▸ **PROBLEM DETAILS**: Lift out each line of the data that holds "lines".
===== EXTRACTED INFORMATION =====
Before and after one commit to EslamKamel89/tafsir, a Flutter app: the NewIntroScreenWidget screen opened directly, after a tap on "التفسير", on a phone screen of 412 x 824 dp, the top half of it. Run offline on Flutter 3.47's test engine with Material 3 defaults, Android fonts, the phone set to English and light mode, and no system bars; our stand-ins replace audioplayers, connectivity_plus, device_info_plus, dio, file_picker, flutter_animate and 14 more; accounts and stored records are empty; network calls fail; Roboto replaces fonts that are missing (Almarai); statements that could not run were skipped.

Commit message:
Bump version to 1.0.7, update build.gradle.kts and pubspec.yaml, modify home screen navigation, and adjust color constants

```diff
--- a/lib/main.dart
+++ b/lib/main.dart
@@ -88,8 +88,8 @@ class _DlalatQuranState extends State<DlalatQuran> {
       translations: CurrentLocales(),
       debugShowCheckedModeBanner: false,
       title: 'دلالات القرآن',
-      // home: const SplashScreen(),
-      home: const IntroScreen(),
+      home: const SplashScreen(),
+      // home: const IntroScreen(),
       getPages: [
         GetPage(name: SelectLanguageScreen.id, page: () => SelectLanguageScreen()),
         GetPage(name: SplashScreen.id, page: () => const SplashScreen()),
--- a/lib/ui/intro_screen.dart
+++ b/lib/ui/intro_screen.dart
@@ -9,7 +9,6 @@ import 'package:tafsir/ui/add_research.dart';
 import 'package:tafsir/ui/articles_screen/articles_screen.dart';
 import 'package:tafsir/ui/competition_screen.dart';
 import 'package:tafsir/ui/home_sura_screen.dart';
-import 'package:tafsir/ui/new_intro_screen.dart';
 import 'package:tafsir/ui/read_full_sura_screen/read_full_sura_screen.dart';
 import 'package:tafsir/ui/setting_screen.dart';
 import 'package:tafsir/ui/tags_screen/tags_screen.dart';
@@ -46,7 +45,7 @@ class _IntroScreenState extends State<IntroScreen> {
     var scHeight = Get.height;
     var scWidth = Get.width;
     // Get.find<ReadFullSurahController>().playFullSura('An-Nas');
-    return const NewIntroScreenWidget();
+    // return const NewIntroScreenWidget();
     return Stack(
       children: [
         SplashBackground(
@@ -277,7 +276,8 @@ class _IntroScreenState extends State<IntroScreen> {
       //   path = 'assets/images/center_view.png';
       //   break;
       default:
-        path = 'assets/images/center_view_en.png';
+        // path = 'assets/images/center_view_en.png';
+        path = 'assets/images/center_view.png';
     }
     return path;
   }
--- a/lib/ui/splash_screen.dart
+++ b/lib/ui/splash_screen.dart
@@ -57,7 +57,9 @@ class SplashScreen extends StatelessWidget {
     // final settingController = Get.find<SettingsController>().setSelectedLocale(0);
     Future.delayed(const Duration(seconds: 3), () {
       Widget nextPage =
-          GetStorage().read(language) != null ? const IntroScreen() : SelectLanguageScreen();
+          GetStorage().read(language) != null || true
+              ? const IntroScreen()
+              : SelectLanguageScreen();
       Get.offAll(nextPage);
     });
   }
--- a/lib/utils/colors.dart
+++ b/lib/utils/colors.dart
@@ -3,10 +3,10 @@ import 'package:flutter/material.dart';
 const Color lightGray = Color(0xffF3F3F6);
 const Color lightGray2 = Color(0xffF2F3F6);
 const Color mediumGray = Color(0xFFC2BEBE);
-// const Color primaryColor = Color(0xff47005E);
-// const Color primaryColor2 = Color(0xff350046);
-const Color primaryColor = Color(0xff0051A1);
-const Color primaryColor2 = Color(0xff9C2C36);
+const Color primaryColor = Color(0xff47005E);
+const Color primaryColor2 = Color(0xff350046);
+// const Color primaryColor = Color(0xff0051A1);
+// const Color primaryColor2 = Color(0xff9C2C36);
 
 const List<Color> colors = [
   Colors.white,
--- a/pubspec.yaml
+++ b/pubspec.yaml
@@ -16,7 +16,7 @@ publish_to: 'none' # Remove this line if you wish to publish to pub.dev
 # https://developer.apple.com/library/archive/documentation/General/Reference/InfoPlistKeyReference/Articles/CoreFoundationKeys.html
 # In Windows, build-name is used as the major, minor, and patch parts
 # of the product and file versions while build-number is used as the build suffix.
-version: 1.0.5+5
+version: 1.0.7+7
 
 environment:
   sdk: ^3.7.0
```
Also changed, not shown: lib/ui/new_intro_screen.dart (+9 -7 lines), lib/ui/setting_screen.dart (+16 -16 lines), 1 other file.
=====
===== EXTRACTED INFORMATION =====
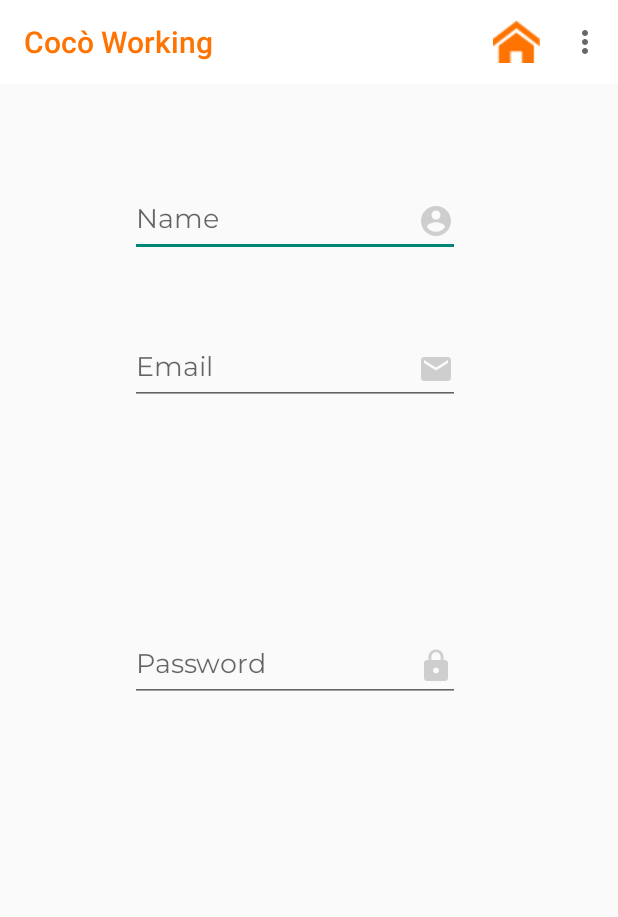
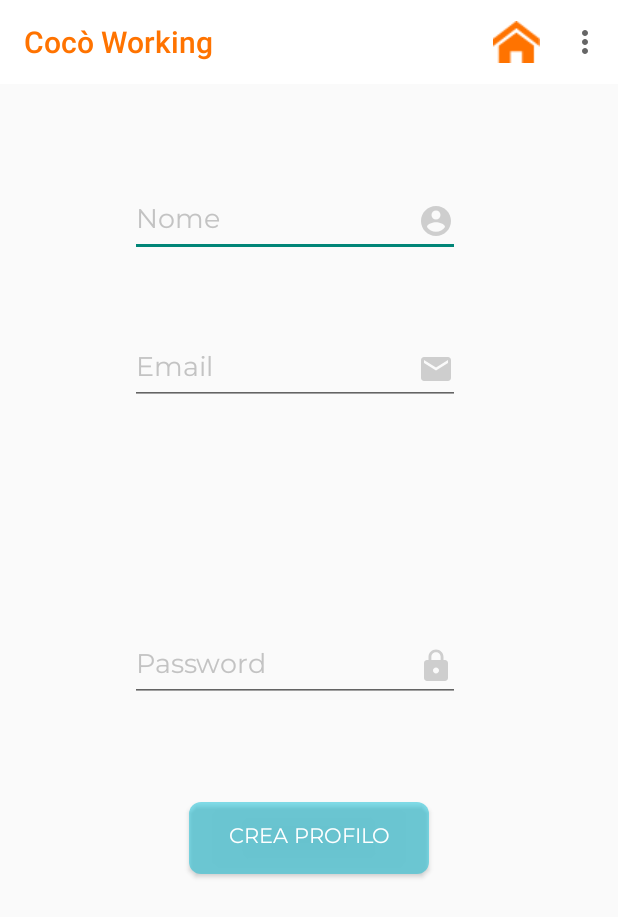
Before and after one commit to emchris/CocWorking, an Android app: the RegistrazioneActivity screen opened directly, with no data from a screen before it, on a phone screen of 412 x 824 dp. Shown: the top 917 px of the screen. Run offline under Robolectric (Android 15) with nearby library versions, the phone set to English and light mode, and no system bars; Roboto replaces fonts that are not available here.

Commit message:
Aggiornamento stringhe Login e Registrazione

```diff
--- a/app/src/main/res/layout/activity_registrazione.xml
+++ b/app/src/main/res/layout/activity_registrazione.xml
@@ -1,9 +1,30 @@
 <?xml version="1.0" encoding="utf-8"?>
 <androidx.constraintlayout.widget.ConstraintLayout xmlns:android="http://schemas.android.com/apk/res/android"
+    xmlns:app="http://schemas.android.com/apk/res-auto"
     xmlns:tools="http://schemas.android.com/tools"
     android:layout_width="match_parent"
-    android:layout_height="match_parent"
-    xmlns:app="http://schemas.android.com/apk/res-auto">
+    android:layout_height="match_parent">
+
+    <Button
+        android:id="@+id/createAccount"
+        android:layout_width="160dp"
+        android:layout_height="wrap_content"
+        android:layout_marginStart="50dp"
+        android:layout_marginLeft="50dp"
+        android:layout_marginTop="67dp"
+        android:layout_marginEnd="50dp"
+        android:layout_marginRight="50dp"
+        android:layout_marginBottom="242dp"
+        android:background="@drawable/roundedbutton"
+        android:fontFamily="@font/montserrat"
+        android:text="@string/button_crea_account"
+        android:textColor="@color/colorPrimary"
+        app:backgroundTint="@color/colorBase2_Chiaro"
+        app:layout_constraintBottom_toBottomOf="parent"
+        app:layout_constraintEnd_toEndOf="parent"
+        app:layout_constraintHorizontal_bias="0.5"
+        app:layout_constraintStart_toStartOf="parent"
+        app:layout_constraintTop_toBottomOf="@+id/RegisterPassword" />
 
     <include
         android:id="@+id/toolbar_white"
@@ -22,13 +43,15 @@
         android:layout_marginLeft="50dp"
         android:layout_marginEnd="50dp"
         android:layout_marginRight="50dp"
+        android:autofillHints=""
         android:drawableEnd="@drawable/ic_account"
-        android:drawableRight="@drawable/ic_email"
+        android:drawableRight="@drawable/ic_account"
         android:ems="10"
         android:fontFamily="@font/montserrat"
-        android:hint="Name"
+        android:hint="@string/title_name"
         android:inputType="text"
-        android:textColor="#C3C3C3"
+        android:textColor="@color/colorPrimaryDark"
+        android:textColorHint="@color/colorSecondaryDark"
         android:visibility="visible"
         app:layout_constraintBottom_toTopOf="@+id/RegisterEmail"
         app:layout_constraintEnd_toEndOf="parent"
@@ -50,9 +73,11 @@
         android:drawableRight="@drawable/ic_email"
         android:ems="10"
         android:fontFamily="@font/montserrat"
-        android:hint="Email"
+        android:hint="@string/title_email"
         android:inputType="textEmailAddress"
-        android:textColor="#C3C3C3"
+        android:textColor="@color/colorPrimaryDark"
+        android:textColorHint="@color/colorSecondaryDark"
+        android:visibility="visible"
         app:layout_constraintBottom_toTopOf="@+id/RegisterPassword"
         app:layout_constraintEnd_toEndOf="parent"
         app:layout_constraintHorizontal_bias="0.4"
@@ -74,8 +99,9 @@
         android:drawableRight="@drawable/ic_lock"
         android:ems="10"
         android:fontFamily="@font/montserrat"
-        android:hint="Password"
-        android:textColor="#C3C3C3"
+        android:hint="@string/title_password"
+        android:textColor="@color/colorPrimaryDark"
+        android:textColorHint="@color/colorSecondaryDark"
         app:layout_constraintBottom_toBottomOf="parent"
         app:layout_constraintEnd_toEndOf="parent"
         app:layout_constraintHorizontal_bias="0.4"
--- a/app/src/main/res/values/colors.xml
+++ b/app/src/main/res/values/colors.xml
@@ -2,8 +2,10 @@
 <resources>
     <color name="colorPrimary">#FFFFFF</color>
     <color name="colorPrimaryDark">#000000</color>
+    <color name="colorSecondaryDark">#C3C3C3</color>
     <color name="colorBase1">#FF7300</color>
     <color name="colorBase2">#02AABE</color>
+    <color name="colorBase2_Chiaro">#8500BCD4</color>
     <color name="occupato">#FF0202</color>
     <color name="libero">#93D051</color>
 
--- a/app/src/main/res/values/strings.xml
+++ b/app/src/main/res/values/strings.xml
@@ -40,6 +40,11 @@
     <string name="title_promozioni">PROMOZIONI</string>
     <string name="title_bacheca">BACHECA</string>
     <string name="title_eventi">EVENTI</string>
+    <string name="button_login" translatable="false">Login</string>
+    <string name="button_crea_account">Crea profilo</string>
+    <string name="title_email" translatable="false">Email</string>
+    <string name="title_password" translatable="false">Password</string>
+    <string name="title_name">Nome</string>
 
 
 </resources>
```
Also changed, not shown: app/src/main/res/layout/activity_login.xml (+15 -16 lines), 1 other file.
=====
===== EXTRACTED INFORMATION =====
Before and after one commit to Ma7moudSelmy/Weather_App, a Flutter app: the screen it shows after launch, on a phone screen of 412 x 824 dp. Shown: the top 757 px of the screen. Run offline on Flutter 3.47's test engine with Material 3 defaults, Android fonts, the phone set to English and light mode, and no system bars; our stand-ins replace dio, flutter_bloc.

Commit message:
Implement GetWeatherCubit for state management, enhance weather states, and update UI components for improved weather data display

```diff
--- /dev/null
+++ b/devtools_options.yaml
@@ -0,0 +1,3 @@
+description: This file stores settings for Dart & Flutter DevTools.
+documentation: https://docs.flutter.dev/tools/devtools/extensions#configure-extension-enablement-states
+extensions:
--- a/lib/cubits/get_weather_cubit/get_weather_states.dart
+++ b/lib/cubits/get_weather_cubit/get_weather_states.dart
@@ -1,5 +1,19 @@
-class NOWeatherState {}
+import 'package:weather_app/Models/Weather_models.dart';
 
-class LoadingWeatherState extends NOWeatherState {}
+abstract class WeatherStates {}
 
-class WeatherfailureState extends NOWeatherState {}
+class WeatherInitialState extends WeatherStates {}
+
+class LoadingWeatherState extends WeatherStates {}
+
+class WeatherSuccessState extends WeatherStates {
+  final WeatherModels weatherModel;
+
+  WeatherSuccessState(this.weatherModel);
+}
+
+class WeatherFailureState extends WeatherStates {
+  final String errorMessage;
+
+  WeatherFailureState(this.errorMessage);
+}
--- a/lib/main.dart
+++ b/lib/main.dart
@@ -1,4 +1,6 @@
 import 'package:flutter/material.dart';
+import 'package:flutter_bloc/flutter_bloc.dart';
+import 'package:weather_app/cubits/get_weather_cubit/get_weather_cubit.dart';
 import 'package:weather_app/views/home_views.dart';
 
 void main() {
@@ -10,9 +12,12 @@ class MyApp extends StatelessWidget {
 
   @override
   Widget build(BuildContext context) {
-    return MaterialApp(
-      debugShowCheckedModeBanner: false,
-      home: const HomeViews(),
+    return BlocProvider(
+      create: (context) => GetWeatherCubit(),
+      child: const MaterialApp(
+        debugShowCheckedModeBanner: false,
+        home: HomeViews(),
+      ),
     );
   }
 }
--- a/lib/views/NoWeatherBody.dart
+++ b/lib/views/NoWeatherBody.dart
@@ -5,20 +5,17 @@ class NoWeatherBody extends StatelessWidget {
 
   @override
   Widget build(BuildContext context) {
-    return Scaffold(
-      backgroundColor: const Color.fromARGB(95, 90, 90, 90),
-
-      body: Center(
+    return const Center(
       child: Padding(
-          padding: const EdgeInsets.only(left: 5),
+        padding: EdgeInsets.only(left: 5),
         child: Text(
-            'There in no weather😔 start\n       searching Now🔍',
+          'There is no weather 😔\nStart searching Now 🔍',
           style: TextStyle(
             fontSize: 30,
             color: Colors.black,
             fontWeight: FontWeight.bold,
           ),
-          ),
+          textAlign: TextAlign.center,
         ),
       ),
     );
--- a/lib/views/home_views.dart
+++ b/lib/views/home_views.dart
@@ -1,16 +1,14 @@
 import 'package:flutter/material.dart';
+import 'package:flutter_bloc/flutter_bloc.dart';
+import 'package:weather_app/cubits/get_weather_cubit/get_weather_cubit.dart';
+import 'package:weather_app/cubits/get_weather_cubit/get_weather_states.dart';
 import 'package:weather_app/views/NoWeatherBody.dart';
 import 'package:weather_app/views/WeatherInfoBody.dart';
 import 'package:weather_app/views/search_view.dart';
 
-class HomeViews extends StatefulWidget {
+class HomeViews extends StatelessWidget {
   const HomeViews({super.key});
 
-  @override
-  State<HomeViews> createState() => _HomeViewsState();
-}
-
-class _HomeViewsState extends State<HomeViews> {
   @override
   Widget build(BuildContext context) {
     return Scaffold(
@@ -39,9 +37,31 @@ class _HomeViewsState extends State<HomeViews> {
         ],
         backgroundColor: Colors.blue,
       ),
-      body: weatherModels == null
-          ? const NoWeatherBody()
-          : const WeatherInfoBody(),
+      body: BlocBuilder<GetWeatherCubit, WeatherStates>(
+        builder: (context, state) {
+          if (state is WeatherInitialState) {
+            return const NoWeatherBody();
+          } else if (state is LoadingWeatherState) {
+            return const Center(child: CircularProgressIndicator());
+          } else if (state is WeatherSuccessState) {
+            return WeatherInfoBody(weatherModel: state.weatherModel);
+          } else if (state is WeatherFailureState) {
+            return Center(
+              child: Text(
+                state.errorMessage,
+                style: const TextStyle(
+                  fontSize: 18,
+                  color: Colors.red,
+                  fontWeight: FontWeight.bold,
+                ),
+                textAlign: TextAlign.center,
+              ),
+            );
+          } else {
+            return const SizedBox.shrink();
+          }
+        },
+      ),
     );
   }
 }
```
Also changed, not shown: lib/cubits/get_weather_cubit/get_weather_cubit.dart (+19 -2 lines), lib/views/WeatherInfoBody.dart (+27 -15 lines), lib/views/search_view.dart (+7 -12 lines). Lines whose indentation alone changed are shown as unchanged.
=====
▸ **RESULT OF THIS TASK**:
Also changed, not shown: lib/ui/new_intro_screen.dart (+9 -7 lines), lib/ui/setting_screen.dart (+16 -16 lines), 1 other file.
Also changed, not shown: app/src/main/res/layout/activity_login.xml (+15 -16 lines), 1 other file.
Also changed, not shown: lib/cubits/get_weather_cubit/get_weather_cubit.dart (+19 -2 lines), lib/views/WeatherInfoBody.dart (+27 -15 lines), lib/views/search_view.dart (+7 -12 lines). Lines whose indentation alone changed are shown as unchanged.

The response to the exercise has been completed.